In our analysis, knockdown experiments have shown that Dl is the functional ligand presented by the myoblasts in the context of the pupal myoblast swarm. Mosaic experiments have shown that elevation in the levels of Dl or Ser expressed by the myoblasts compromise the capacity to receive signals, presumably by cis-inhibition of the receptor. The levels of ligands and receptor expressed by each myoblast thus need to be finely tuned, so that each cell maintains its ability to both send and receive signals. A similar scenario was described during the maturation of the immune synapse. The allogeneic recognition between Th cells and dendritic cells is mediated by bidirectional Notch signaling between the cells. In this case, cis-inhibition is prevented by physical segregation of ligands and receptor within the same cell. In one cell type the ligands are at the center and the receptor is at the periphery of the immune synapse, whereas in the opposing cell they display a complementary distribution (Luty et al., 2007).
Once the myoblasts are in close proximity to the myotubes, Notch signaling is terminated. This leads to shutdown of Twi, and induction of Sns, D-WIP and probably a battery of additional genes that are required to execute the fusion process. We assume that the signal(s) to terminate Notch signaling originate from the myotubes, as myoblasts that shut off the Notch reporter and turn on Sns are typically observed in close proximity to the myotubes. The nature of these putative short-range signals terminating Notch signaling is not known.
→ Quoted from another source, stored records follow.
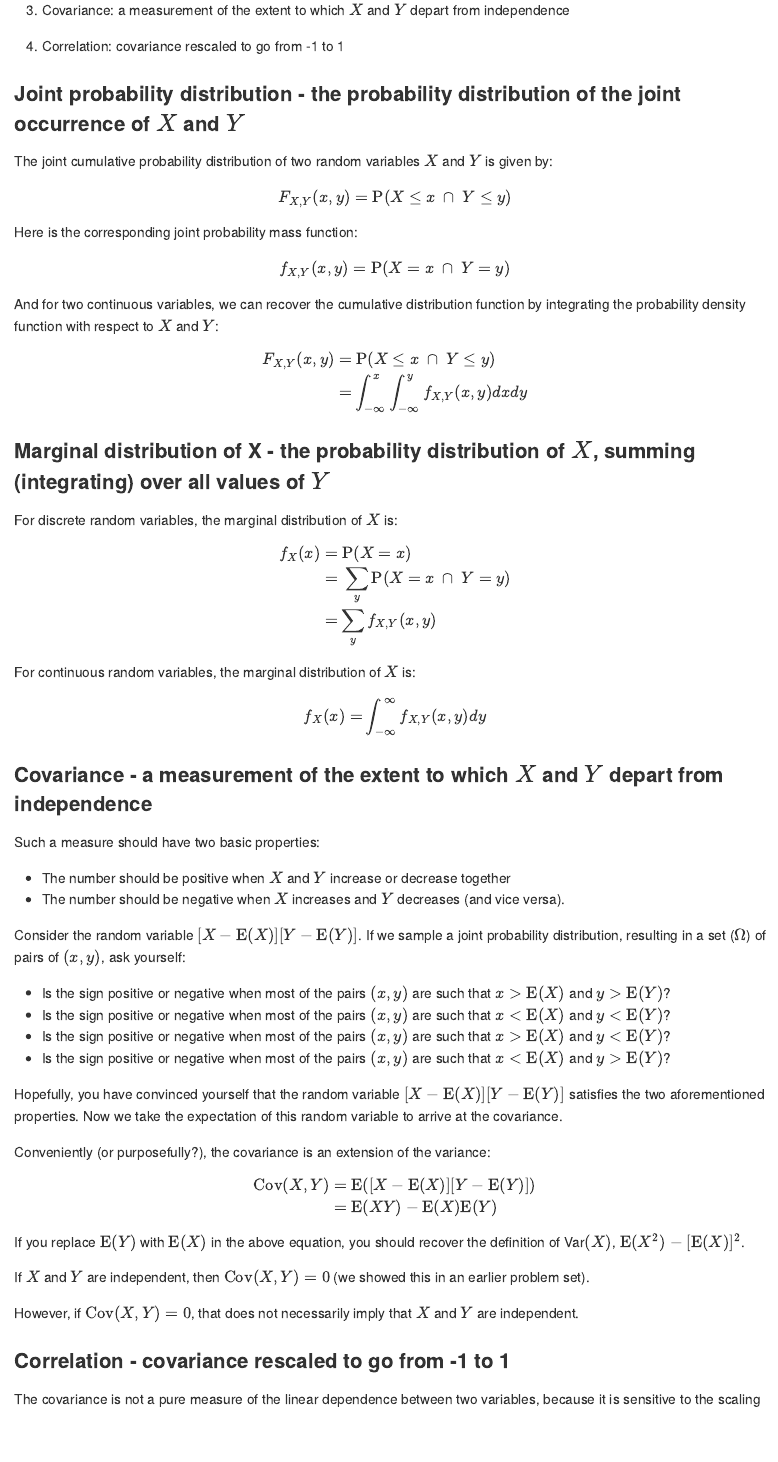
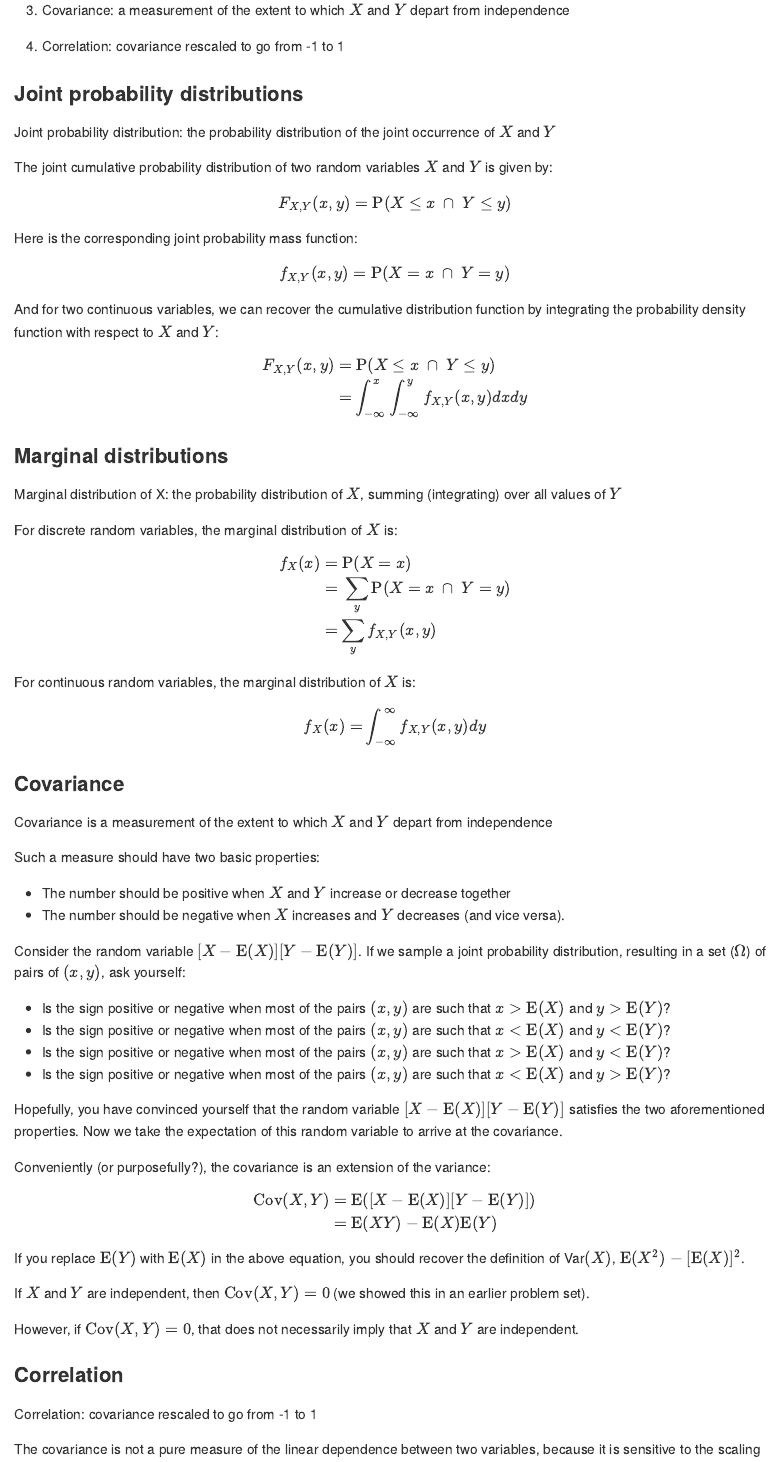
Before and after one commit to elahi/stats_from_scratch_edge, an R Markdown document (05_random_variables.Rmd): the page in a window 1100 px wide, from 7550 px down. The pictures show the output file docs/05_random_variables.md that the author committed with the source, drawn offline in the style of GitHub.

Commit message:
test build

```diff
--- a/05_random_variables.Rmd
+++ b/05_random_variables.Rmd
@@ -421,7 +421,9 @@ This section covers four key concepts:
 
 4. Correlation: covariance rescaled to go from -1 to 1
 
-### Joint probability distribution - the probability distribution of the joint occurrence of $X$ and $Y$
+### Joint probability distributions
+
+Joint probability distribution: the probability distribution of the joint occurrence of $X$ and $Y$
 
 The joint cumulative probability distribution of two random variables $X$ and $Y$ is given by:
 
@@ -448,7 +450,9 @@ F_{X,Y}(x, y) =& ~ \text{P}(X \leq x ~\cap ~ Y \leq y) \\
 \end{aligned}
 $$
 
-### Marginal distribution of X - the probability distribution of $X$, summing (integrating) over all values of $Y$
+### Marginal distributions
+
+Marginal distribution of X: the probability distribution of $X$, summing (integrating) over all values of $Y$
 
 For discrete random variables, the marginal distribution of $X$ is:
 
@@ -468,7 +472,9 @@ f_{X}(x) =& \int_{- \infty}^{\infty} f_{X,Y}(x, y) dy
 \end{aligned}
 $$
 
-### Covariance - a measurement of the extent to which $X$ and $Y$ depart from independence
+### Covariance
+
+Covariance is a measurement of the extent to which $X$ and $Y$ depart from independence
 
 Such a measure should have two basic properties:
 
@@ -499,7 +505,9 @@ If $X$ and $Y$ are independent, then $\text{Cov}(X,Y) = 0$ (we showed this in an
 
 However, if $\text{Cov}(X,Y) = 0$, that does not necessarily imply that $X$ and $Y$ are independent.
 
-### Correlation - covariance rescaled to go from -1 to 1
+### Correlation
+
+Correlation: covariance rescaled to go from -1 to 1
 
 The covariance is not a pure measure of the linear dependence between two variables, because it is sensitive to the scaling of the variables. Therefore, we cannot use the covariance to compare the strengths of different bivariate relationships. In other words, we cannot use the covariance to answer the question: *Is the relationship between cereal yield and fertilizer consumption stronger than the relationship between career earnings and college GPA?*. Instead, we calculate the correlation:
 
```
Also changed, not shown: docs/05_random_variables.md, docs/search_index.json, 16 other files.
In the satellite cell system, it was suggested that Wnt signaling emanating from the myotube terminates Notch signaling in the transit-amplifying cells (Brack et al., 2008). Whether this is also true during the formation of the adult flight muscles in Drosophila, remains to be seen. However, regardless of the identity of these molecular mechanisms, considerable similarities in the myogenic programs governing development of the adult fly and vertebrate musculature are clearly evident.
We thank S. Abmayr, M. Baylies, D. Menon, J. Posakony, M. Ruiz-Gomes, the Bloomington Drosophila Stock Center (Indiana University), the Vienna Drosophila RNAi Center and the TRiP (Harvard) for providing fly stocks, and K. Irvine, R. Palmer and S. Roth for their contribution of antibodies. The anti-Delta monoclonal antibody developed by S. Artavanis-Tsakonas was obtained from the Developmental Studies Hybridoma Bank (University of Iowa). We are grateful to Priyankana Mukherjee and K. VijayRaghavan for introducing us to the adult muscle system, to B. Podbilewicz for support and advice, and to members of the Shilo laboratory for discussions.
This work was funded by an Israel Science Foundation grant to B.-Z.S. and E.D.S., and by a Muscular Dystrophy Association grant to B.-Z.S. B.-Z.S. is an incumbent of the Hilda and Cecil Lewis chair in Molecular Genetics.
Competing interests statement
The authors declare no competing financial interests.